       No more.
       Look at it. Nasty little ants. I lie in the damp grass with the sun coming out and the whole field steaming, I put my head in my hands and blow, and oh I want to put my lips against it, feel the flesh on my mouth, kiss this poor, flaccid Lilliput, this wormy morsel. Oh the stories, how they buzz. My brain is full. Was it the man from the travelling library? Did Mrs. Fitzwilliam dismember him among the classics? Or maybe it’s Billy's cock, bitten off by Lucy, in a rage, oh, her big, horsey teeth chomping at the gristle, There's Mr. and Mrs. Schofield, their years of blissful marriage, the dark nights of their bedroom nightmares, the curtains, the endless boredom of it, the fear, the nylon night dress, the windows always shut. Or Mr Simpson the preacher man, with his face in the bright pink knickers of Judy Simpson, his heavy breathing filling the church like a storm-wind. Angie the pie-girl, the cocoa girl, the oooh twirl me round in the car-park girl, maybe she’s sliced off the cock of sweet Johnny Joy as he slept, maybe she got sick of all his indiscretions, all the love bites, all the long delicious kisses printed in red lipstick over his sweet smelling body. Or headmaster Barker, the pervert, barking his mad head off over the playground, wasted, his whole life, cutting his own dick off with a fruit knife.
       You’re mine, I whisper. This is my gift this Tuesday morning, this choose-day morning.
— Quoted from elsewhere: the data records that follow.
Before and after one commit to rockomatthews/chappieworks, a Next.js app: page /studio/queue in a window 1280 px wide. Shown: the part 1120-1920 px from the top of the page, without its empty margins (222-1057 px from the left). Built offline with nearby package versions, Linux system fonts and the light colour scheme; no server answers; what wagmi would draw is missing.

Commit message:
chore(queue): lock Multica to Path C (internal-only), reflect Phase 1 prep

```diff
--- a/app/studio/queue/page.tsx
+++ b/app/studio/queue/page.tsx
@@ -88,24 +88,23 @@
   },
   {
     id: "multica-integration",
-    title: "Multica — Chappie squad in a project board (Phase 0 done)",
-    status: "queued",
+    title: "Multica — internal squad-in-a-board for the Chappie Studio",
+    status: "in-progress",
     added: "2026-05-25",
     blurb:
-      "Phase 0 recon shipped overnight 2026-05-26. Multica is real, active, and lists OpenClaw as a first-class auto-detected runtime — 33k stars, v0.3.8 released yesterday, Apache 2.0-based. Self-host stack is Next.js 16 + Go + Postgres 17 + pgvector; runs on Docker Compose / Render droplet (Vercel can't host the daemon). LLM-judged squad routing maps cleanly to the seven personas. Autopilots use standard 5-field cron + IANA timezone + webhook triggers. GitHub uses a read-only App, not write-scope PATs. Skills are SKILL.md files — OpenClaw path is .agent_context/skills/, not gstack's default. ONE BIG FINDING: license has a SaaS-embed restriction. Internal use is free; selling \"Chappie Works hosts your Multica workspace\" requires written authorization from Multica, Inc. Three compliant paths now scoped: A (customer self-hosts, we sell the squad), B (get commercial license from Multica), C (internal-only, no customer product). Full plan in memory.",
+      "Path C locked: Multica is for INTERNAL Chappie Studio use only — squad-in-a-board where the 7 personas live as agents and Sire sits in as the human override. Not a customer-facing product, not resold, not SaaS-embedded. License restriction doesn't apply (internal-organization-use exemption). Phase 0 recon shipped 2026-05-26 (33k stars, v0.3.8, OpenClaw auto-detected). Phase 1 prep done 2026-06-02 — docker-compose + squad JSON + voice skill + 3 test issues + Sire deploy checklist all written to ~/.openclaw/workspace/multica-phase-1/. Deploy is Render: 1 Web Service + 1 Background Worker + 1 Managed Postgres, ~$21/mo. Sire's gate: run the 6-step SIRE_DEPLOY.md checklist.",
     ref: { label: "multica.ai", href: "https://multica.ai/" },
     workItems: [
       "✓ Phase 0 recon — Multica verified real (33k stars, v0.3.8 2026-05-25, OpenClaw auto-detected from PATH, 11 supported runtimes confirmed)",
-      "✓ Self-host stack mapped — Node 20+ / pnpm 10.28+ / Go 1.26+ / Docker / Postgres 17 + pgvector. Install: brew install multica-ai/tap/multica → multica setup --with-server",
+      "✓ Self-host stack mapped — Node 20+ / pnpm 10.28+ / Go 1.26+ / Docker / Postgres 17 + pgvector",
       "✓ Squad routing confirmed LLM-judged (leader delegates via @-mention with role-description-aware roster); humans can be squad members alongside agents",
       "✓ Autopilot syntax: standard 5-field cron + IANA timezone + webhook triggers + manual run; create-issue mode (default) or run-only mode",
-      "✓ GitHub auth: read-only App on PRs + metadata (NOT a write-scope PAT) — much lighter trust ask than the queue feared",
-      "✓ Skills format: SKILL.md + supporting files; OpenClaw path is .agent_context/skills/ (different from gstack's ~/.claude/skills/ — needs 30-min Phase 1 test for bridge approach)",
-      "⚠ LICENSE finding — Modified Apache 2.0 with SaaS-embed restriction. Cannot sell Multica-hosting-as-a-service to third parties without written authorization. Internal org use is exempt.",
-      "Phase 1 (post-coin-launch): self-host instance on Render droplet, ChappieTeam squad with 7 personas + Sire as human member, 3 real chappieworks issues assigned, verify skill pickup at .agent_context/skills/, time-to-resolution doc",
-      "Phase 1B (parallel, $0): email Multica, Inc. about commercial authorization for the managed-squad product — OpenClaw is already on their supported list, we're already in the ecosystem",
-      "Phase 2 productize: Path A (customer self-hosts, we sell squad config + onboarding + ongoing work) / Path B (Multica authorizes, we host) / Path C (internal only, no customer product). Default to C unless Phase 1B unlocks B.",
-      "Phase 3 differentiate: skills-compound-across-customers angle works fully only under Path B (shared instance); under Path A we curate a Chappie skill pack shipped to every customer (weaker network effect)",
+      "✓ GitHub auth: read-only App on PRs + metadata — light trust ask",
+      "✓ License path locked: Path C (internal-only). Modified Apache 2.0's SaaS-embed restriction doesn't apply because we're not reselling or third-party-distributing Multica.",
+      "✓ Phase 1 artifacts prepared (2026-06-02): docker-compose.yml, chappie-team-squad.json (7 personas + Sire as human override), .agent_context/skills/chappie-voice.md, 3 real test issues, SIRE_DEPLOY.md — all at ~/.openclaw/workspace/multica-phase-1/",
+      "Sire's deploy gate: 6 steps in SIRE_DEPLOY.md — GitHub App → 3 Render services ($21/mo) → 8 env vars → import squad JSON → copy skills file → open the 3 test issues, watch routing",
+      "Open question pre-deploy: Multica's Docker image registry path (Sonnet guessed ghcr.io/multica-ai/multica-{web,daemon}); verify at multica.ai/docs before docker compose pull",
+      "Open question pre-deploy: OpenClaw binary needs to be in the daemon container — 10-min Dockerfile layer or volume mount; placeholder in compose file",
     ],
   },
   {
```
I will not fail you, I will honour you, my dim, duffel-coated beauty, maggot of slub-silk. I will raise a shrine to you, my little snub-nosed beauty, my limp and harmless day dreamer.
       No one is watching. I slide my fingers under its slim waist and scoop it out of the dry grass. Oh my little totem-pole, minuscule, shrunk fertility God. Some poor guy's cock in my hand, light as a feather. I blow the muck and dust off you, squeeze you tenderly . And still the cotton seeds keep blowing, they shine in the sun like snow, but they move so slowly it's like the world is in free-fall. A silver jet flies high above me. I watch it for a moment unzipping the sky. We are never more than a mile or so from sadness, I think, wherever we are.